The boxing world is down on Devon Alexander at the moment, but I like him in this one.
While Matthysse deserved the decision against Judah, he didn't look all that impressive. Perhaps I'm selling him a little short, but to me, it seemed that what took place over the second half of that bout, was more a case of a tough sturdy fighter sticking around long enough to take advantage of Judah's typical late round fade (not to mention that Judah's a mere shadow of his former self these days).
Alexander is far from a defensive whiz, so he'll get a hit a bit - but he's quick enough on his feet, and fast enough with his hands, that he should be able to beat Matthysse to the punch fairly consistently. And his jab, which kept coming up a little short against Andriy Kotelnik, and that was completely taken away by Timothy Bradley, should score some points tonight. Plus, the uppercut that seperated Urango from his senses, could prove decisive against the slow moving Matthysse.
My pick: Alexander by 117-111 type scores in a fight that's probably closer than the official tallies (he's fighting at home and like it or not, that plays a part in the scoring).
To me this fight boils down to whether or not Alexander shows up confident, poised, and with a plan, or if he seems aimless and undetermined, like he did against Bradley and to a lesser extent against Kotelnik.

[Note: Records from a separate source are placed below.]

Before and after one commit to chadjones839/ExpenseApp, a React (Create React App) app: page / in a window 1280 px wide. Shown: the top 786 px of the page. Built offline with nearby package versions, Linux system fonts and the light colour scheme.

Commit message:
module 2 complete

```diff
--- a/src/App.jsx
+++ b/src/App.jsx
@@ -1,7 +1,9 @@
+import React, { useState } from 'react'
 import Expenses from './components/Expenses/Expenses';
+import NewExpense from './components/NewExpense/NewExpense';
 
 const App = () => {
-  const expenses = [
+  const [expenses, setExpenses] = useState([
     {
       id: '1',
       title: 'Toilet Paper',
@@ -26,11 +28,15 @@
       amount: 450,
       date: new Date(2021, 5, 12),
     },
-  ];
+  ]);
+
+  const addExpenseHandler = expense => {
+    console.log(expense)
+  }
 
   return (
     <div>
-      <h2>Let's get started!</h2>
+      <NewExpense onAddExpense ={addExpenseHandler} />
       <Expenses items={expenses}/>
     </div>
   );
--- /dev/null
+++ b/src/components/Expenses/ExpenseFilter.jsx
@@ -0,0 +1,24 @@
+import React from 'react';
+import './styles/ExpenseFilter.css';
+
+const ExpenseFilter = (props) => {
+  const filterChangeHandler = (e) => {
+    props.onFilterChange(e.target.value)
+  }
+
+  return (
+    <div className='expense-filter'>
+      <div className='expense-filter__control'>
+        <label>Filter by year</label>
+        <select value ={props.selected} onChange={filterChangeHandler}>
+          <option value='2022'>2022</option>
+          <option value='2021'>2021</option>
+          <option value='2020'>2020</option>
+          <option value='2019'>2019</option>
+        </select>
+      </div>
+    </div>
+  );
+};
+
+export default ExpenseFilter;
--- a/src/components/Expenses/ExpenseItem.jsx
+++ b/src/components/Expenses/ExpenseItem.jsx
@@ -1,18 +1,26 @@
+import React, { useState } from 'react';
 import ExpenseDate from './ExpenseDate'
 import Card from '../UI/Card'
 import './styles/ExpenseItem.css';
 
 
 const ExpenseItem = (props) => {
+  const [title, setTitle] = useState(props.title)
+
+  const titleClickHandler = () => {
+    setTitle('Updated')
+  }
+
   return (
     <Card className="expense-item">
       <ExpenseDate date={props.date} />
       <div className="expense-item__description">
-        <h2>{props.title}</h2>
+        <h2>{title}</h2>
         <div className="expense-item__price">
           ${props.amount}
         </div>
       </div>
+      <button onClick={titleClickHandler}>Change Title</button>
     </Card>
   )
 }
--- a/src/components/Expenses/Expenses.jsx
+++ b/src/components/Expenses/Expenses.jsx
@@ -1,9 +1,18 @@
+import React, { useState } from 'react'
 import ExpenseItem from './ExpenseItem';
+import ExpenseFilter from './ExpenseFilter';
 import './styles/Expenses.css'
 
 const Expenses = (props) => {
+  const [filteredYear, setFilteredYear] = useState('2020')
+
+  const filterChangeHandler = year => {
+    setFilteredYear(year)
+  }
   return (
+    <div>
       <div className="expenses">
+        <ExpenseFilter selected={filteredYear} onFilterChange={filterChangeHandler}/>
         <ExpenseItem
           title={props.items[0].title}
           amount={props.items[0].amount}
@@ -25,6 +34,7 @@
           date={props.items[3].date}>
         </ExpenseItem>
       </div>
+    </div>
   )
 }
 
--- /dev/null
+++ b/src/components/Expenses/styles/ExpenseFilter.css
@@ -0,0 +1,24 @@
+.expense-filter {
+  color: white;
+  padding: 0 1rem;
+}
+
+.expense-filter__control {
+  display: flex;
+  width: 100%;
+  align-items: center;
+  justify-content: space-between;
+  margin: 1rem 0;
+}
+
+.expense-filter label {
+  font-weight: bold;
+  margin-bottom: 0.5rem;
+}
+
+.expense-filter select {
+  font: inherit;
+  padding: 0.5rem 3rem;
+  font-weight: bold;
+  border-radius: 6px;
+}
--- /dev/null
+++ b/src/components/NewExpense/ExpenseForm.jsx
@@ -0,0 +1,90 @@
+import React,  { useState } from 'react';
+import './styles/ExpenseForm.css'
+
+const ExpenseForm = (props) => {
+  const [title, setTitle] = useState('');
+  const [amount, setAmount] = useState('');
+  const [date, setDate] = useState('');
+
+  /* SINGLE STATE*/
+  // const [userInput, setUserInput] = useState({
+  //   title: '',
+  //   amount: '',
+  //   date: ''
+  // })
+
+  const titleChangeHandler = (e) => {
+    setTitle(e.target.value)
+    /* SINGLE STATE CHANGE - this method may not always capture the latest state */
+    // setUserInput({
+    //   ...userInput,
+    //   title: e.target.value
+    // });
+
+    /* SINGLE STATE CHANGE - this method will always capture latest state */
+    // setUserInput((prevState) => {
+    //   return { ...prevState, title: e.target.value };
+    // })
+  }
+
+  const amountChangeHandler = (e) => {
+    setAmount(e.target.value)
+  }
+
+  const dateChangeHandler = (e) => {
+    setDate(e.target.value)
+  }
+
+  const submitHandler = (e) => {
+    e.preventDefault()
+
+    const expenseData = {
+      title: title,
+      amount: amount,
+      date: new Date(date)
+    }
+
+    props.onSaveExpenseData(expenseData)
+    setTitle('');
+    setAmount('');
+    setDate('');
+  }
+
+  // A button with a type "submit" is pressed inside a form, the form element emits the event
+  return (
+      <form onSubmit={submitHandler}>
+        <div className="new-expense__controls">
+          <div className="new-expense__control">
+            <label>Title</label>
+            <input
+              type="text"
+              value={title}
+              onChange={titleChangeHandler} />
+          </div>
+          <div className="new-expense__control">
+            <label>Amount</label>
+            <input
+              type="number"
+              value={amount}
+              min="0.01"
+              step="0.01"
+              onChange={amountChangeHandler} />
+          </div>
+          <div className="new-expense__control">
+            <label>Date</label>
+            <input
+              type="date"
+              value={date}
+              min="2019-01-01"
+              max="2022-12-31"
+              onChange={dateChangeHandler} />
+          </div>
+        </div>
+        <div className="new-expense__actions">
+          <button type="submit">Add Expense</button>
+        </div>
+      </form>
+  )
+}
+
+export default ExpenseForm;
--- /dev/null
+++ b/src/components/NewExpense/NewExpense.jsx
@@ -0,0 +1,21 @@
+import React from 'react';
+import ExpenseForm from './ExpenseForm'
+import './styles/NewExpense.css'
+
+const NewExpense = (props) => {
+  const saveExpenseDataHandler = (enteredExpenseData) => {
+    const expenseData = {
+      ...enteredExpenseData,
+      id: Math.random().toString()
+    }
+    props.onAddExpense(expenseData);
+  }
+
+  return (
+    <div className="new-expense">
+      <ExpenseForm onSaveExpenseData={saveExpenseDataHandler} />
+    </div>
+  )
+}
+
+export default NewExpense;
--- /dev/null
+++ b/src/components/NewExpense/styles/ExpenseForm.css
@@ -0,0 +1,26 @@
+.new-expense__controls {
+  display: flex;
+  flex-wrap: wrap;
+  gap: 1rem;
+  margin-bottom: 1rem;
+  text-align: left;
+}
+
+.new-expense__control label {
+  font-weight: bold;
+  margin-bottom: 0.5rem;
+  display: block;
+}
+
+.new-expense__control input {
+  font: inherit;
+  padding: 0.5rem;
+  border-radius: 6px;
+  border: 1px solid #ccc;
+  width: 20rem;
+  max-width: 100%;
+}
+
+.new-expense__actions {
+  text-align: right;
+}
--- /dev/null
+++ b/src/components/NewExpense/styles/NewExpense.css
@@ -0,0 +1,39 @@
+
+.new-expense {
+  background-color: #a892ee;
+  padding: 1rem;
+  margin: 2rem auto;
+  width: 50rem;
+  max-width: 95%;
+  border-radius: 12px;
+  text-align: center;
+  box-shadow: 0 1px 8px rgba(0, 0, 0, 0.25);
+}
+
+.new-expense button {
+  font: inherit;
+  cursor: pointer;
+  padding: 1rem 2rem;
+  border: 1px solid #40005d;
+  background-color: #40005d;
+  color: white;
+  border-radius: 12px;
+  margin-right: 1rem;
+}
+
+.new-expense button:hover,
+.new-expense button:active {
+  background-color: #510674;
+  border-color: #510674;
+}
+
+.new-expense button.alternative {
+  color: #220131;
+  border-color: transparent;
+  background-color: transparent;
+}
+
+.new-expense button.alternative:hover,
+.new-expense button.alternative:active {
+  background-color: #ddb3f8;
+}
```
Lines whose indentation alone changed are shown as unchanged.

For whatever reason, I'm guessing that Alexander, who is still only 24, can bounce back and outbox Matthysse using his speed. If he doesn't and the Alexander that fought Bradley (or worse) shows up, expect a mid-fight KO from Matthysse, who has KO'd all but two of his opponents and is unlikely to be fighting for a decision on Alexander's home turf. For the record, I'm going with an Alexander UD, but this is a tough call.
This is a classic boxer v puncher match up. Matthysse carries power in both hands but can be agricultural at times, which will leave him open to Alexander's quick counters. I think it's a good fight stylistically for Alexander, he struggled against another technical fighter in Tim Bradley and seems to prefer his opponent's to come forward, which Matthysse will definitely do.
This will be Alexander's first fight since the loss to Bradley so It'll be interesting to see how he approaches the fight, he can't afford to have any lingering doubts about his ability - to be mentally fragile against someone who possesses the knockout power Matthysse does could potentially be career suicide . As long as that isn't the case, Alexander should be too fleet of foot and quick of hand for the Argentinean to contend with.
I see a similar fight to that of Alexander's v Juan Urango, although I expect a courageous Matthysse to hear the final bell. I'm taking Alexander via a points decision around the 116-112 mark.